Michael McPartland, the mayor of Edgewater, spoke with As It Happens guest host Helen Mann.

Helen Mann: Mayor McPartland, why have you had this change of heart when it comes to euthanizing Canadian geese in your town?

Michael McPartland: It was just a matter of common sense. Over the past couple of years the number of birds that we have captured has gone down significantly. We started the program around 2010 and that year we collected about 100 birds — the next year it was 75, down to 50, down to 25. By chance last year, we only collected seven birds. So we thought it would be prudent to give the non-lethal method a shot.

HM: Who is doing the capturing?

MM: It's the United States Department of Agriculture. It's a USDA program.
Canada geese goslings forage on the grass. (Darryl Dyck/Canadian Press)

HM: Not to be too gruesome about it, but how do they euthanize them?

MM: I've never been there when they've actually done it. But I've seen videos of it. What they do is they come down early morning, before sunrise, and they herd the birds at a time of year when they are moulting, and they can't fly. They capture them with nets, herd them into a net, basically put them into the back of a truck and they take the tailpipe, stick it in the back of the truck, and the bird falls asleep. That's how they do their euthanizing. It's the most humane way, apparently, to do it. Then they do take the meat from the animals and they use them in zoos.

HM: Now what kind of problems were the birds posing in the community before this began?

MM: We're along the Hudson River. We're just about a mile south of the George Washington Bridge, looking over the Manhattan skyline. There was an older field that over the years, it was always a little soggy down there. After a good hard rain it gets really soupy and then the birds come up from the river.

Years ago, they used to migrate, but now the birds have gotten real comfortable. You know, people feed them. I don't want to say they're lazy birds but they are, it seems. They just get used to living in an area, especially when there's a lot of food and no predators for them. They were staying and the field was getting so inundated with bird poop that there was concerned parents that came to council meetings.

They tried some non-lethal methods to no avail. What happened is the birds aren't stupid. They get used to the type of non-lethal methods that were tried. It didn't work. I'm exploring the idea of buying our own dog, housing him down at the field. This way the dog is there full time and the birds will be scared all day.

Canada Geese rely on wetlands in Brighton as a rest area during migration. (Don Ryan/Associated Press)

HM: In addition to that, you mention being along the Hudson — are you in a flight path area?

MM: Yes. Captain Sully's plane actually landed right out in front of Edgewater.

HM: And it was hit by geese, right?

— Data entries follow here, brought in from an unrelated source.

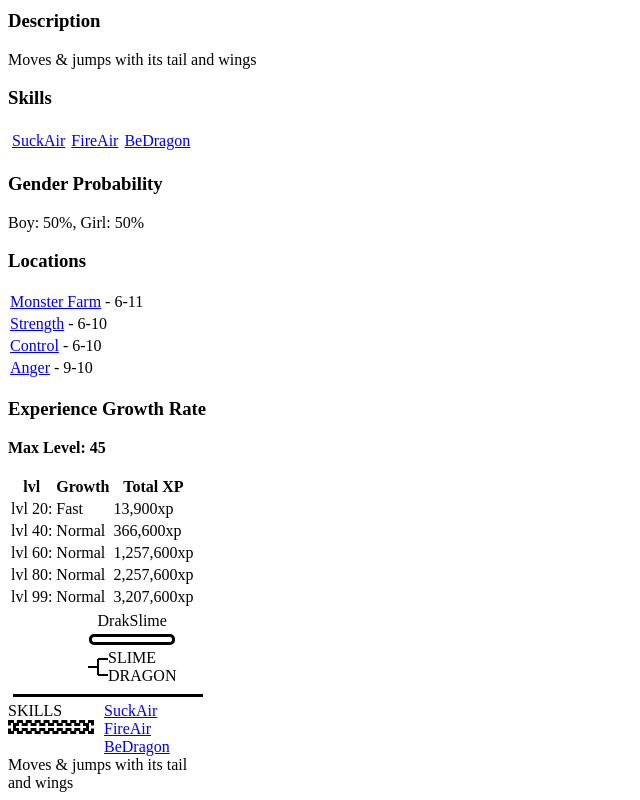
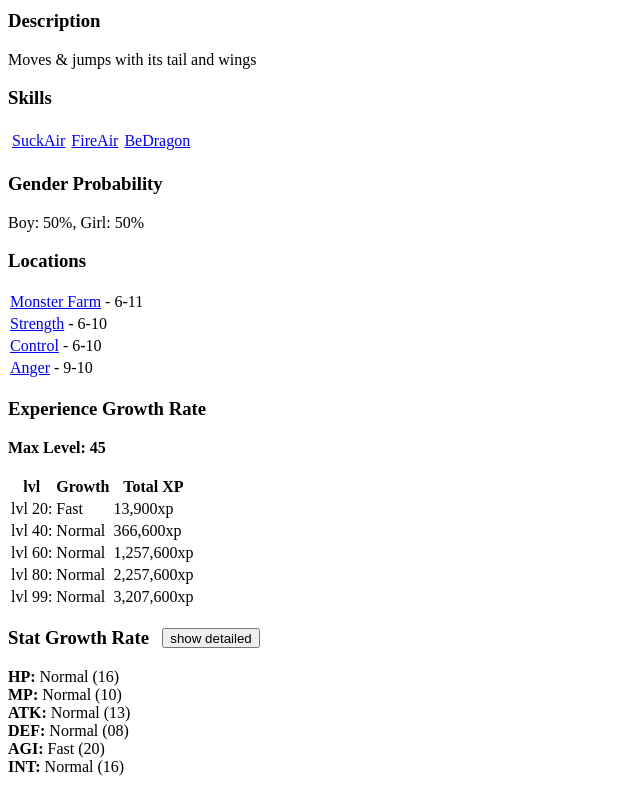
Before and after one commit to youassassin/mtd, an Angular app in the folder monster-trainer-database/: page /dwm/id/1 in a window 1280 px wide. Shown: the part 272-1072 px from the top of the page, without its empty margins (0-640 px from the left). Built offline with nearby package versions, Linux system fonts and the light colour scheme.

Commit message:
added detailed growth

```diff
--- a/monster-trainer-database/src/app/dragon-warrior-monster/dragon-warrior-monster.component.ts
+++ b/monster-trainer-database/src/app/dragon-warrior-monster/dragon-warrior-monster.component.ts
@@ -48,7 +48,7 @@ export class DragonWarriorMonsterComponent implements OnInit {
         }
       })
       this.stringify.push(JSON.stringify(m) + ",");
-    }); var keys = Object.keys(mape);
+    });
     this.z = [...mape.entries()];
     let w = ['asd'];
     // this.z = JSON.stringify(new DwmGrowthComponent().growthRateUtil());
--- a/monster-trainer-database/src/app/dragon-warrior-monster/dragon-warrior-monster.service.ts
+++ b/monster-trainer-database/src/app/dragon-warrior-monster/dragon-warrior-monster.service.ts
@@ -48,6 +48,10 @@ export class DragonWarriorMonsterService {
     return this.data.masterList.dwmMasterList;
   }
 
+  getGrowthTable(): number[][] {
+    return this.data.growthTable;
+  }
+
   getXpTable(): number[][] {
     return this.data.xpTable;
   }
--- a/monster-trainer-database/src/app/dragon-warrior-monster/dwm-growth/dwm-growth.component.html
+++ b/monster-trainer-database/src/app/dragon-warrior-monster/dwm-growth/dwm-growth.component.html
@@ -0,0 +1,24 @@
+<div *ngIf="!isDetailed">
+    <div *ngFor="let l of LABELS; let i= index">
+        <b>{{l}}: </b>{{stringRate[i]}} ({{rates[i]}})
+    </div>
+</div>
+<div *ngIf="isDetailed">
+    <table *ngFor="let l of LABELS; let i= index">
+        <caption>{{l}} ({{rates[i]}})</caption>
+        <thead>
+            <tr>
+                <th>lvl</th>
+                <th>Growth</th>
+                <th>Total XP</th>
+            </tr>
+        </thead>
+        <tbody>
+            <tr *ngFor="let l of levels; let j=index">
+                <td>lvl {{l}}:</td>
+                <td>{{detailedRate[i][j]}}</td>
+                <td>{{detailedAmount[i][j]}}</td>
+            </tr>
+        </tbody>
+    </table>
+</div>
--- a/monster-trainer-database/src/app/dragon-warrior-monster/dwm-growth/dwm-growth.component.ts
+++ b/monster-trainer-database/src/app/dragon-warrior-monster/dwm-growth/dwm-growth.component.ts
@@ -1,6 +1,8 @@
 
-import { Component, OnInit } from '@angular/core';
+import { Component, Input, OnInit } from '@angular/core';
 import * as asjon from '../../../assets/database/dwm-xp-table.json';
+import { DragonWarriorMonsterService } from '../dragon-warrior-monster.service';
+import { Subject } from 'rxjs';
 
 @Component({
   selector: 'dwm-growth',
@@ -9,15 +11,53 @@ import * as asjon from '../../../assets/database/dwm-xp-table.json';
 })
 export class DwmGrowthComponent implements OnInit {
 
+  @Input() rates: string[] = [];
+  @Input() detailEvent!: Subject<boolean>;
+  stringRate: string[] = [];
+  detailedRate: string[][] = [];
+  levels: number[] = [20, 40, 60, 80, 99];
+  amount: number[] = [];
+  detailedAmount: number[][] = [];
+  isDetailed: boolean = false;
+
   ajax = { data: asjon };
 
-  constructor() { }
+  readonly LABELS = ['HP', 'MP', 'ATK', 'DEF', 'AGI', 'INT'];
+
+  constructor(private dwmService: DragonWarriorMonsterService) { }
 
   ngOnInit(): void {
+    this.detailEvent.subscribe(isDetailed => { this.isDetailed = isDetailed });
+    let d = this.dwmService.getGrowthTable();
+
+    this.rates.forEach(n => {
+      this.stringRate.push(this.getStringRate(+n))
+      this.detailedRate.push(this.getStringArrayRate(+n));
+      let arr: number[] = []
+      this.levels.forEach(l => arr.push(d[l - 1][+n]));
+      this.detailedAmount.push(arr);
+    });
   }
 
-  getStringRate(rate: number): string[] {
+  getStringRate(rate: number): string {
+    let result = 'error';
+
+    if (-1 < rate && rate < 4)
+      result = 'Very slow';
+    else if (rate < 8)
+      result = 'Slow';
+    else if (rate < 17)
+      result = 'Normal';
+    else if (rate < 25)
+      result = 'Fast';
+    else if (rate < 32)
+      result = 'Very fast';
+    return result;
+  }
+
+  getStringArrayRate(rate: number): string[] {
     let result: string[] = [];
+
     switch (rate) {
       case 0: result = ['Very slow', 'Very slow', 'Very slow', 'Very slow', 'Very slow']; break;
       case 1: result = ['Very slow', 'Slow', 'Very slow', 'Slow', 'Very slow']; break;
--- a/monster-trainer-database/src/app/dragon-warrior-monster/dwm-growth/dwm-xp-growth/dwm-xp-growth.component.ts
+++ b/monster-trainer-database/src/app/dragon-warrior-monster/dwm-growth/dwm-xp-growth/dwm-xp-growth.component.ts
@@ -10,21 +10,20 @@ import { DragonWarriorMonsterService } from '../../dragon-warrior-monster.servic
 export class DwmXpGrowthComponent extends DwmGrowthComponent implements OnInit {
 
   @Input() rate: string = '';
-  stringRate: string[] = [];
+  overridestringRate: string[] = [];
   xpAmount: number[] = [];
-  levels: number[] = [20, 40, 60, 80, 99];
 
-  constructor(private dwmService: DragonWarriorMonsterService) { super(); }
+  constructor(private aDwmService: DragonWarriorMonsterService) { super(aDwmService); }
 
   override ngOnInit(): void {
-    this.stringRate = this.getStringRate(+this.rate);
-    let d = this.dwmService.getXpTable();
+    this.stringRate = this.getStringArrayRate(+this.rate);
+    let d = this.aDwmService.getXpTable();
     for (let l of this.levels) {
       this.xpAmount.push(d[l - 1][+this.rate]);
     }
   }
 
-  override getStringRate(rate: number): string[] {
+  override getStringArrayRate(rate: number): string[] {
     let result: string[] = [];
     switch (rate) {
       case 0: result = ['Very fast', 'Very fast', 'Very fast', 'Very fast', 'Very fast']; break;
--- a/monster-trainer-database/src/app/dragon-warrior-monster/dwm-monster/dwm-master-monster/dwm-master-monster.component.html
+++ b/monster-trainer-database/src/app/dragon-warrior-monster/dwm-monster/dwm-master-monster/dwm-master-monster.component.html
@@ -78,7 +78,7 @@
                 </datalist>
             </div>
             <div class="f-col space-2em-left">
-                <input type="button" (click)=resetInput() value="Reset">
+                <input type="button" (click)=resetInput() value="reset">
             </div>
         </div>
     </form>
--- a/monster-trainer-database/src/app/dragon-warrior-monster/dwm-monster/dwm-monster.component.css
+++ b/monster-trainer-database/src/app/dragon-warrior-monster/dwm-monster/dwm-monster.component.css
@@ -99,3 +99,15 @@ svg {
     shape-rendering: crispedges;
     stroke-width: 2px;
 }
+
+input[type=button] {
+    max-height: 1.5em;
+}
+
+.f-row {
+    display: flex;
+}
+
+.center-vertical {
+    align-items: center;
+}
--- a/monster-trainer-database/src/app/dragon-warrior-monster/dwm-monster/dwm-monster.component.html
+++ b/monster-trainer-database/src/app/dragon-warrior-monster/dwm-monster/dwm-monster.component.html
@@ -41,59 +41,15 @@
             <div *ngIf="l.gate === 'any'">Found in treasure chests<br />{{l.note}}</div>
         </div>
     </div>
+
     <h3>Experience Growth Rate</h3>
     <b>Max Level: {{monster.maxLevel}}</b><br />
     <xp-growth [rate]="monster.xpGrowth"></xp-growth>
+    <div class="f-row center-vertical">
+        <h3>Stat Growth Rate</h3>
+        <input class="space-1em-left" type="button" (click)=changeDetail() value={{growthLabel}}>
+    </div>
+    <dwm-growth [rates]="growths" [detailEvent]="detailedSwap"></dwm-growth>
     <div *ngIf="!isXpDetail"></div>
     <div *ngIf="isXpDetail"></div>
-    <div class="info">
-        <div class="row">
-            <div id="dwm-img" class="column">
-            </div>
-            <div class="column">
-                <div class="row">
-                    <div id="name">{{monster.name}}</div>
-                </div>
-                <div class="row">
-                    <div id="title-divider"></div>
-                </div>
-                <div class="row">
-                    <div id="parents-bar" class="column">
-                        <svg viewBox="0 0 20 20" xmlns="http://www.w3.org/2000/svg">
-                            <line x1="0" y1="10" x2="10" y2="10" stroke="black" />
-                            <line x1="10" y1="2" x2="10" y2="18" stroke="black" />
-                            <line x1="10" y1="2" x2="20" y2="2" stroke="black" />
-                            <line x1="10" y1="18" x2="20" y2="18" stroke="black" />
-                        </svg>
-                    </div>
-                    <div class="column">
-                        <div id="pedigree">{{breed!.parents[0].pedigree[0]}}</div>
-                        <div id="parent">{{breed!.parents[0].parent[0]}}</div>
-                    </div>
-                </div>
-            </div>
-        </div>
-        <div id="divider" class="row"></div>
-        <div id="skills-wrapper" class="row">
-            <div id="skills-title" class="column padding-right-10">
-                <div id="skills-title">SKILLS</div>
-                <div id="skills-divider">
-                    <div id="skills-divider-inner"></div>
-                </div>
-                <div id="skills-spacer"></div>
-            </div>
-            <div class="column">
-                <div id="skill-one"><a class="button"
-                        routerLink="/dwm/skill/{{monster.skills[0]}}">{{monster.skills[0]}}</a></div>
-                <div id="skill-one"><a class="button"
-                        routerLink="/dwm/skill/{{monster.skills[1]}}">{{monster.skills[1]}}</a></div>
-                <div id="skill-one"><a class="button"
-                        routerLink="/dwm/skill/{{monster.skills[2]}}">{{monster.skills[2]}}</a></div>
-            </div>
-        </div>
-        <div class="row">
-            <div id="monster-description">{{monster.note}}</div>
-        </div>
-
-    </div>
 </div>
--- a/monster-trainer-database/src/app/dragon-warrior-monster/dwm-monster/dwm-monster.component.ts
+++ b/monster-trainer-database/src/app/dragon-warrior-monster/dwm-monster/dwm-monster.component.ts
@@ -5,6 +5,7 @@ import { Monster } from '../model/dwm-monster.model';
 import { Breedable } from '../model/dwm-breedable.model';
 import { Family, convertEnumToImagePath } from '../enum/dwm-family.enum';
 import { convertEnumPercentage } from '../enum/dwm-sex-chance.enum';
+import { Subject } from 'rxjs';
 
 @Component({
   selector: 'app-dwm-monster',
@@ -21,6 +22,9 @@ export class DwmMonsterComponent implements OnInit {
   family: string = '';
   genderChance: string = '';
   isXpDetail: boolean = false;
+  growths: string[] = [];
+  growthLabel: string = 'show detailed';
+  detailedSwap: Subject<boolean> = new Subject();
   constructor(private dwmService: DragonWarriorMonsterService,
     private route: ActivatedRoute,
     private router: Router) { }
@@ -55,6 +59,13 @@ export class DwmMonsterComponent implements OnInit {
     this.family = Family[+this.monster.family];
     let gender = convertEnumPercentage(+this.monster.sexChance);
     this.genderChance = `Boy: ${gender.boy}, Girl: ${gender.girl}`;
+    this.growths = [
+      this.monster.hpGrowth,
+      this.monster.mpGrowth,
+      this.monster.atkGrowth,
+      this.monster.defGrowth,
+      this.monster.agiGrowth,
+      this.monster.intGrowth];
   }
 
   isInvalidId(id: any) {
@@ -64,4 +75,13 @@ export class DwmMonsterComponent implements OnInit {
     this.router.navigate(['/dwm'], { queryParams: { invalid: true } });
   }
 
+  changeDetail() {
+    if (this.growthLabel === 'show detailed') {
+      this.growthLabel = 'show simple'
+      this.detailedSwap.next(true);
+    } else {
+      this.growthLabel = 'show detailed'
+      this.detailedSwap.next(false);
+    }
+  }
 }
--- a/monster-trainer-database/src/app/dragon-warrior-monster/model/dwm-location.model.ts
+++ b/monster-trainer-database/src/app/dragon-warrior-monster/model/dwm-location.model.ts
@@ -3,6 +3,6 @@ export class DWMLocation {
     depth!: string;
     size!: string;
     boss!: string;
-    list!: {}; //{...topLevel: string[]}
+    list!: {}; //{...1-3: string[]}
     note?: string;
 }
--- a/monster-trainer-database/src/styles.css
+++ b/monster-trainer-database/src/styles.css
@@ -2,3 +2,28 @@
 * {
     /* font-family: "Courier New", monospace; */
 }
+
+.space-1em-left {
+    margin-left: 1em;
+}
+
+.space-2em-left {
+    margin-left: 2em;
+}
+
+.space-3-5em-left {
+    margin-left: 3.5em;
+}
+
+.space-4-3em-left {
+    margin-left: 4.3em;
+}
+
+.space-12em-left {
+    margin-left: 12em;
+}
+
+input[type=button] {
+    cursor: pointer;
+    text-transform: lowercase;
+}
```
Also changed, not shown: monster-trainer-database/src/app/dragon-warrior-monster/dwm-monster/dwm-master-monster/dwm-master-monster.component.css (+0 -16 lines).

MM: By geese, yes. On takeoff, he was coming out of LaGuardia and he had goose strikes that brought that plane down. The animal rights activists that came to our meetings, I can appreciate their passion, but they got a little out of hand. It was embarrassing to the town and they tried to embarrass the town's people and portray us as evil people.

HM: What did they do?

MM: They were very polite at the meetings but once they went outside and did some protesting ... you know, there were mockups on the internet — a picture of me with a Hitler moustache on and a reference to "Auschwater" rather than Edgewater. That was really rude and out of line.

(Mark Wilson/Getty Images)

HM: Did most of the community back the effort to get rid of the birds?

MM: They all did. These animal activists came from other areas. The townspeople, which we are good, compassionate people, just recognized a problem and this was their answer to the problem. I think what happened, animal rights activists, because we're in such a unique location, thought they would get some notoriety from publicizing Edgewater being one of 70 towns across New Jersey that use this program. And when they came down it kind of backfired on them because we only euthanized seven birds last year and now we're going to a non-lethal method anyhow.

This interview has been edited for length and clarity. For more on this story, listen to our full interview with Michael McPartland.